--- START ---

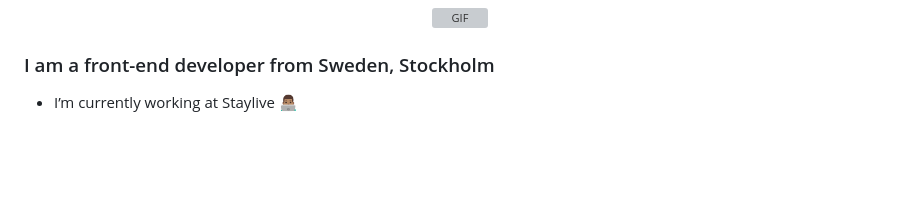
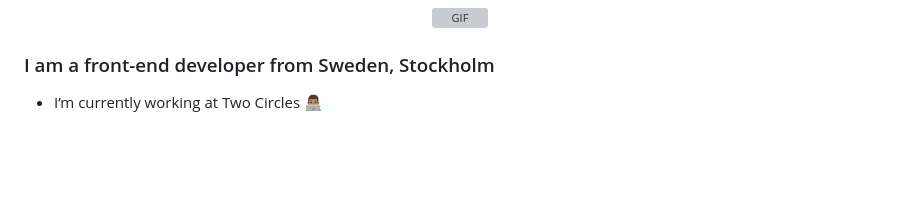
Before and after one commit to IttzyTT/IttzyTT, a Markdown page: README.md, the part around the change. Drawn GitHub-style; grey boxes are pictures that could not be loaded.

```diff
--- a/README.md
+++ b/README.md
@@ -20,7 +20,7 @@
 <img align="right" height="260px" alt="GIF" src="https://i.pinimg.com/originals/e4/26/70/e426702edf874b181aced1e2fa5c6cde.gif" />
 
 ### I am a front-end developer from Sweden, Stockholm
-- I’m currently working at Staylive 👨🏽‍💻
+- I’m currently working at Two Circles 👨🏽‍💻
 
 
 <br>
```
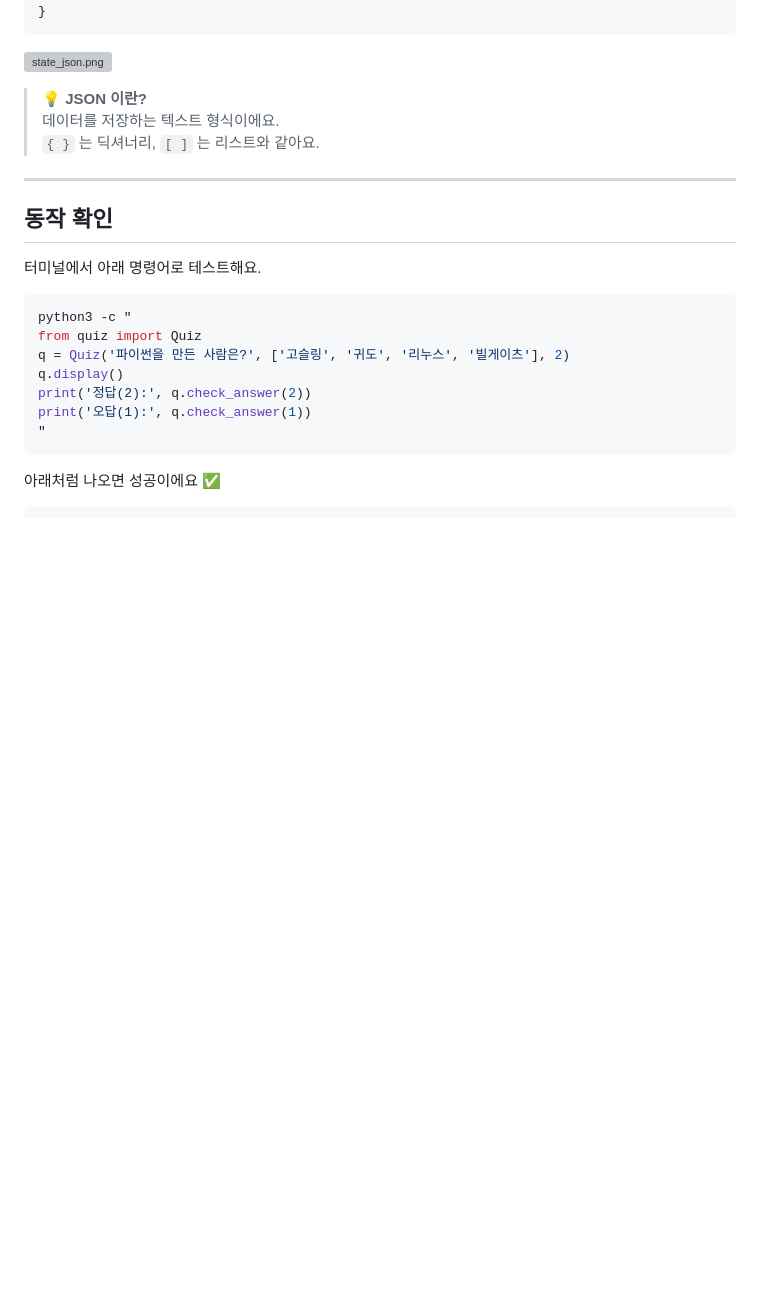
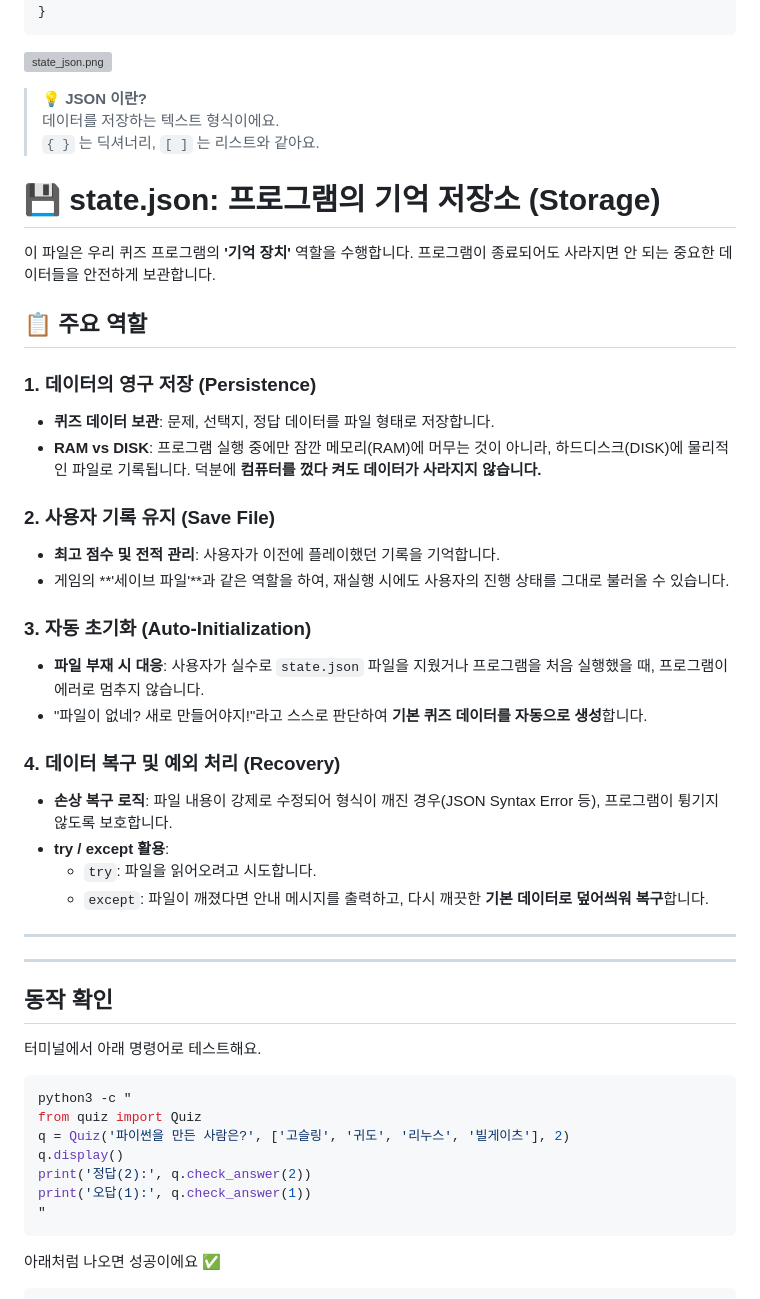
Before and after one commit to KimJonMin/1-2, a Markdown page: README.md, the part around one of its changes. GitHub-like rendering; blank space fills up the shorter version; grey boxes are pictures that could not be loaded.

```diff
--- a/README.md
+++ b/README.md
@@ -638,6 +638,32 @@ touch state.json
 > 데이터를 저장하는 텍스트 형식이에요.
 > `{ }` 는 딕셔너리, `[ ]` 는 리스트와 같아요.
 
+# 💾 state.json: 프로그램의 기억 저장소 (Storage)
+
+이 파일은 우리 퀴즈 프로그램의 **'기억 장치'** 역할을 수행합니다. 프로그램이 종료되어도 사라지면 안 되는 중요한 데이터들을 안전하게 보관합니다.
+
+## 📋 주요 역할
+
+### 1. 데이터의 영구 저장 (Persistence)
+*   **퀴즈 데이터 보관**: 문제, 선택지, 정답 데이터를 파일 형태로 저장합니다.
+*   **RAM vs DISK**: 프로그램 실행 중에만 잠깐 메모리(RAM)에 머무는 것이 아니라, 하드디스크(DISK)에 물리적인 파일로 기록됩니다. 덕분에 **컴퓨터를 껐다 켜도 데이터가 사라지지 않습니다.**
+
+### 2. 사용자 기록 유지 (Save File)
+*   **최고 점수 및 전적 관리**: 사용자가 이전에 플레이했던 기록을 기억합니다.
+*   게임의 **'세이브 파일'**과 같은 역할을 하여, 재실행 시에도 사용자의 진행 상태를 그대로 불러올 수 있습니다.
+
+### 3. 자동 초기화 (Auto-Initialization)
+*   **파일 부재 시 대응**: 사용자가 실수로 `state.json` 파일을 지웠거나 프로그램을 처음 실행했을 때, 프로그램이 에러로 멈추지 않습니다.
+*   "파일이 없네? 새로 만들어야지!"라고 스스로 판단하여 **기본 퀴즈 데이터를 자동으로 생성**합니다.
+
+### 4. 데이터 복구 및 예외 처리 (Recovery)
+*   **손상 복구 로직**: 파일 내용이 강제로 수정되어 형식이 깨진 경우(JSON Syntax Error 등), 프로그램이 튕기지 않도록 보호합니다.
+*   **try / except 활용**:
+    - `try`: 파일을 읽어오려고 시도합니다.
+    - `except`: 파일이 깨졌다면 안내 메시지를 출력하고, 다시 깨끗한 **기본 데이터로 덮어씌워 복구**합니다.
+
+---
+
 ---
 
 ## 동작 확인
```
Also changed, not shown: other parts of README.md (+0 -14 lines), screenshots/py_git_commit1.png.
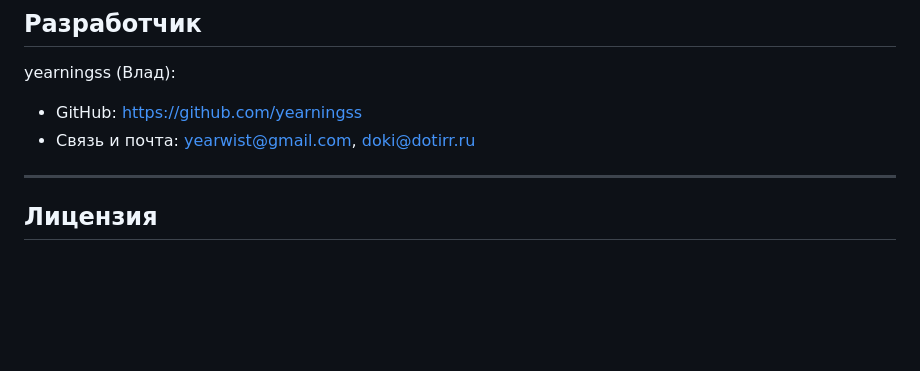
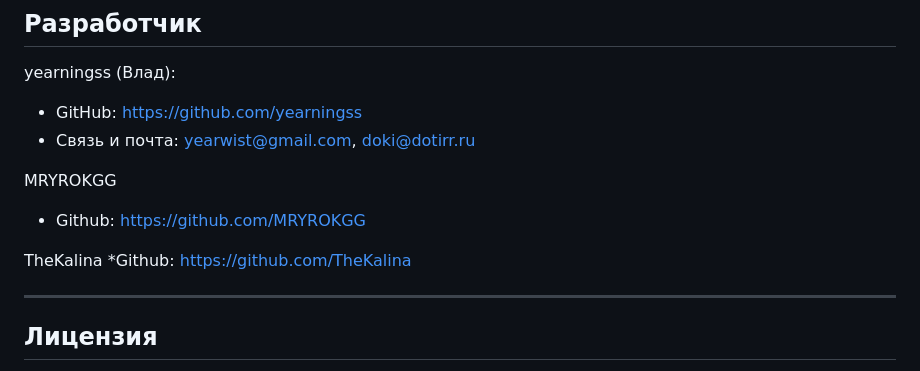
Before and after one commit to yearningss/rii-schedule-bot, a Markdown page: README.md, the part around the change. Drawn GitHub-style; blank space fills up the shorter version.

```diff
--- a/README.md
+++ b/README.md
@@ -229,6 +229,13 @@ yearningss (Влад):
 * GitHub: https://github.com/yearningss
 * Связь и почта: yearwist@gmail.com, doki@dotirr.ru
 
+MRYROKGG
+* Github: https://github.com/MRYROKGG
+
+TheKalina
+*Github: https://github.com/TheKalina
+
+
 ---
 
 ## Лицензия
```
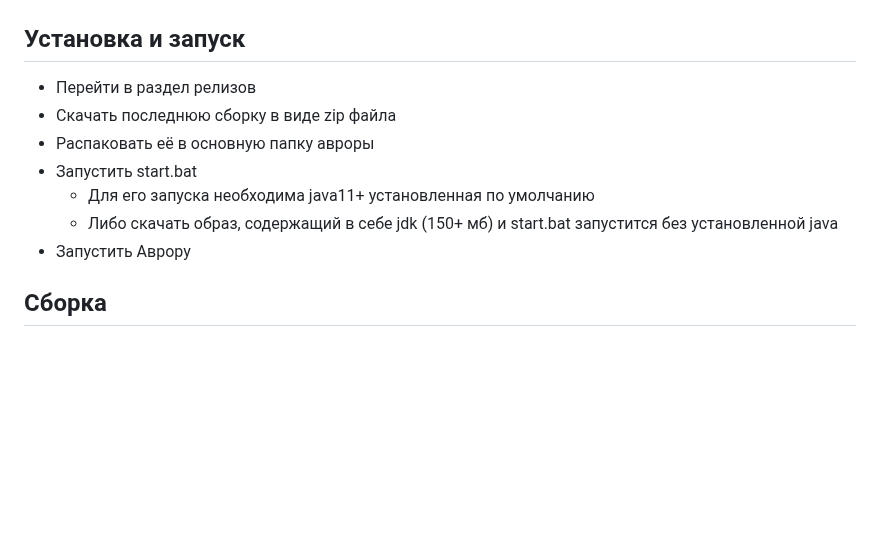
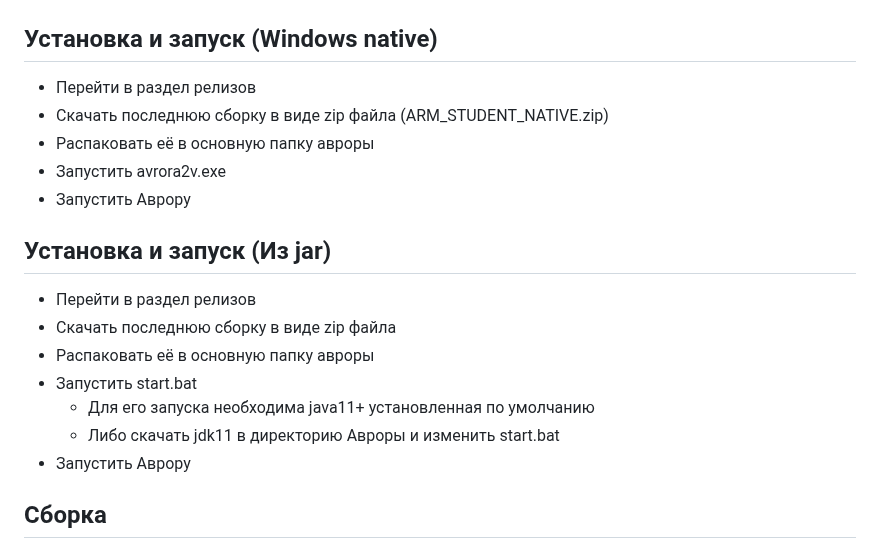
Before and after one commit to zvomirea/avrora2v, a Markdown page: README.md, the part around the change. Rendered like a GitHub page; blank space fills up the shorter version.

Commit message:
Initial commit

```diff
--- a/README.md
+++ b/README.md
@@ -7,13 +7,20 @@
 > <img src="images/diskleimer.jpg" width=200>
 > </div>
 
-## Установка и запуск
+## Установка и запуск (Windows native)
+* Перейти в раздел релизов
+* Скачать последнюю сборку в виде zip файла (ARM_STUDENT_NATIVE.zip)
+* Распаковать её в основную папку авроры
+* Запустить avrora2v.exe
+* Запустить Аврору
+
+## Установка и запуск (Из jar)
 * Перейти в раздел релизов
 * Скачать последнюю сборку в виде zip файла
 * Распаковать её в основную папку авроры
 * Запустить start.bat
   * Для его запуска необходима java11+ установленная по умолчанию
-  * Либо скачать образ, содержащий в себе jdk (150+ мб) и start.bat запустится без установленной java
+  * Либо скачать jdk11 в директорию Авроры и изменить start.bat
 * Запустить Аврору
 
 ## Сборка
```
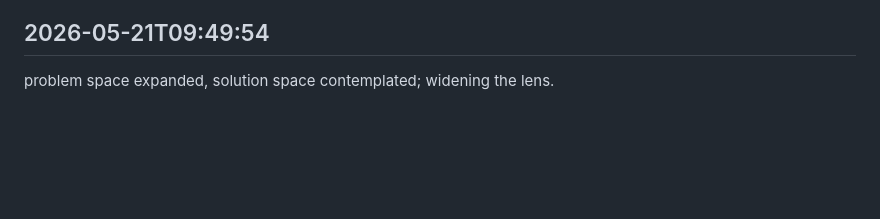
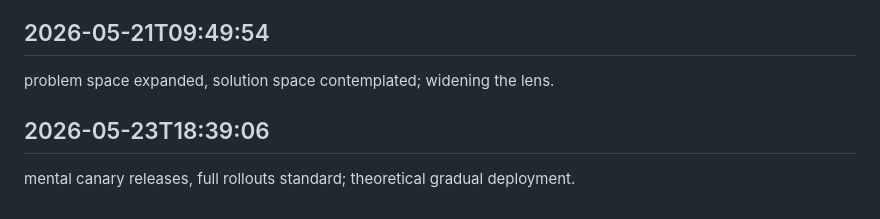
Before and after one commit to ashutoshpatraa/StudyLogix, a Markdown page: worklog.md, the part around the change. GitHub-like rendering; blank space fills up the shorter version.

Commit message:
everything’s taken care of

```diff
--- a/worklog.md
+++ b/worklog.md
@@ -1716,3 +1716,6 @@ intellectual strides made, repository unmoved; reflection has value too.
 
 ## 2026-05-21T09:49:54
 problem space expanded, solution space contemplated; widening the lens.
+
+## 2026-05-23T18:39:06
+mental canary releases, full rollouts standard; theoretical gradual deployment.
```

--- END ---

◆ Task item
Every line above should be printed again word for word, without its pictures.

◆ Task result
Before and after one commit to IttzyTT/IttzyTT, a Markdown page: README.md, the part around the change. Drawn GitHub-style; grey boxes are pictures that could not be loaded.

```diff
--- a/README.md
+++ b/README.md
@@ -20,7 +20,7 @@
 <img align="right" height="260px" alt="GIF" src="https://i.pinimg.com/originals/e4/26/70/e426702edf874b181aced1e2fa5c6cde.gif" />
 
 ### I am a front-end developer from Sweden, Stockholm
-- I’m currently working at Staylive 👨🏽‍💻
+- I’m currently working at Two Circles 👨🏽‍💻
 
 
 <br>
```
Before and after one commit to KimJonMin/1-2, a Markdown page: README.md, the part around one of its changes. GitHub-like rendering; blank space fills up the shorter version; grey boxes are pictures that could not be loaded.

```diff
--- a/README.md
+++ b/README.md
@@ -638,6 +638,32 @@ touch state.json
 > 데이터를 저장하는 텍스트 형식이에요.
 > `{ }` 는 딕셔너리, `[ ]` 는 리스트와 같아요.
 
+# 💾 state.json: 프로그램의 기억 저장소 (Storage)
+
+이 파일은 우리 퀴즈 프로그램의 **'기억 장치'** 역할을 수행합니다. 프로그램이 종료되어도 사라지면 안 되는 중요한 데이터들을 안전하게 보관합니다.
+
+## 📋 주요 역할
+
+### 1. 데이터의 영구 저장 (Persistence)
+*   **퀴즈 데이터 보관**: 문제, 선택지, 정답 데이터를 파일 형태로 저장합니다.
+*   **RAM vs DISK**: 프로그램 실행 중에만 잠깐 메모리(RAM)에 머무는 것이 아니라, 하드디스크(DISK)에 물리적인 파일로 기록됩니다. 덕분에 **컴퓨터를 껐다 켜도 데이터가 사라지지 않습니다.**
+
+### 2. 사용자 기록 유지 (Save File)
+*   **최고 점수 및 전적 관리**: 사용자가 이전에 플레이했던 기록을 기억합니다.
+*   게임의 **'세이브 파일'**과 같은 역할을 하여, 재실행 시에도 사용자의 진행 상태를 그대로 불러올 수 있습니다.
+
+### 3. 자동 초기화 (Auto-Initialization)
+*   **파일 부재 시 대응**: 사용자가 실수로 `state.json` 파일을 지웠거나 프로그램을 처음 실행했을 때, 프로그램이 에러로 멈추지 않습니다.
+*   "파일이 없네? 새로 만들어야지!"라고 스스로 판단하여 **기본 퀴즈 데이터를 자동으로 생성**합니다.
+
+### 4. 데이터 복구 및 예외 처리 (Recovery)
+*   **손상 복구 로직**: 파일 내용이 강제로 수정되어 형식이 깨진 경우(JSON Syntax Error 등), 프로그램이 튕기지 않도록 보호합니다.
+*   **try / except 활용**:
+    - `try`: 파일을 읽어오려고 시도합니다.
+    - `except`: 파일이 깨졌다면 안내 메시지를 출력하고, 다시 깨끗한 **기본 데이터로 덮어씌워 복구**합니다.
+
+---
+
 ---
 
 ## 동작 확인
```
Also changed, not shown: other parts of README.md (+0 -14 lines), screenshots/py_git_commit1.png.
Before and after one commit to yearningss/rii-schedule-bot, a Markdown page: README.md, the part around the change. Drawn GitHub-style; blank space fills up the shorter version.

```diff
--- a/README.md
+++ b/README.md
@@ -229,6 +229,13 @@ yearningss (Влад):
 * GitHub: https://github.com/yearningss
 * Связь и почта: yearwist@gmail.com, doki@dotirr.ru
 
+MRYROKGG
+* Github: https://github.com/MRYROKGG
+
+TheKalina
+*Github: https://github.com/TheKalina
+
+
 ---
 
 ## Лицензия
```
Before and after one commit to zvomirea/avrora2v, a Markdown page: README.md, the part around the change. Rendered like a GitHub page; blank space fills up the shorter version.

Commit message:
Initial commit

```diff
--- a/README.md
+++ b/README.md
@@ -7,13 +7,20 @@
 > <img src="images/diskleimer.jpg" width=200>
 > </div>
 
-## Установка и запуск
+## Установка и запуск (Windows native)
+* Перейти в раздел релизов
+* Скачать последнюю сборку в виде zip файла (ARM_STUDENT_NATIVE.zip)
+* Распаковать её в основную папку авроры
+* Запустить avrora2v.exe
+* Запустить Аврору
+
+## Установка и запуск (Из jar)
 * Перейти в раздел релизов
 * Скачать последнюю сборку в виде zip файла
 * Распаковать её в основную папку авроры
 * Запустить start.bat
   * Для его запуска необходима java11+ установленная по умолчанию
-  * Либо скачать образ, содержащий в себе jdk (150+ мб) и start.bat запустится без установленной java
+  * Либо скачать jdk11 в директорию Авроры и изменить start.bat
 * Запустить Аврору
 
 ## Сборка
```
Before and after one commit to ashutoshpatraa/StudyLogix, a Markdown page: worklog.md, the part around the change. GitHub-like rendering; blank space fills up the shorter version.

Commit message:
everything’s taken care of

```diff
--- a/worklog.md
+++ b/worklog.md
@@ -1716,3 +1716,6 @@ intellectual strides made, repository unmoved; reflection has value too.
 
 ## 2026-05-21T09:49:54
 problem space expanded, solution space contemplated; widening the lens.
+
+## 2026-05-23T18:39:06
+mental canary releases, full rollouts standard; theoretical gradual deployment.
```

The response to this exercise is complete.